[Detected change data]
>>
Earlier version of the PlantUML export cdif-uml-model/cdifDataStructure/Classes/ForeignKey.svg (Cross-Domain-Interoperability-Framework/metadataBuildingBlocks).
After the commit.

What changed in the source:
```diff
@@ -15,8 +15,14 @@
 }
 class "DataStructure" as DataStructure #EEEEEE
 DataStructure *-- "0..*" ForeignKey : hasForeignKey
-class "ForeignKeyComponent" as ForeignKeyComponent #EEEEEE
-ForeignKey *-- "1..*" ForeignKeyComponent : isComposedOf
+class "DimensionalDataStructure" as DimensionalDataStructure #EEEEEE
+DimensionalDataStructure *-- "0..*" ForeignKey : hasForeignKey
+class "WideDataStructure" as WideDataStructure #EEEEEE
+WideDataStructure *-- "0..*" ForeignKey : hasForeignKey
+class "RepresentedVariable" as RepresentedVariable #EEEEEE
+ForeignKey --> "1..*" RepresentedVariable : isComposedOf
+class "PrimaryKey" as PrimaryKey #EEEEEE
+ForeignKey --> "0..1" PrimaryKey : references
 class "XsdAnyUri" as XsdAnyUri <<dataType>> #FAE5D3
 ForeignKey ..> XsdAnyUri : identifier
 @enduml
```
<<
Work order:
Where a line of the data contains the string "isComposedOf", include it in a count, and state that count alone.

Result of the exercise:
2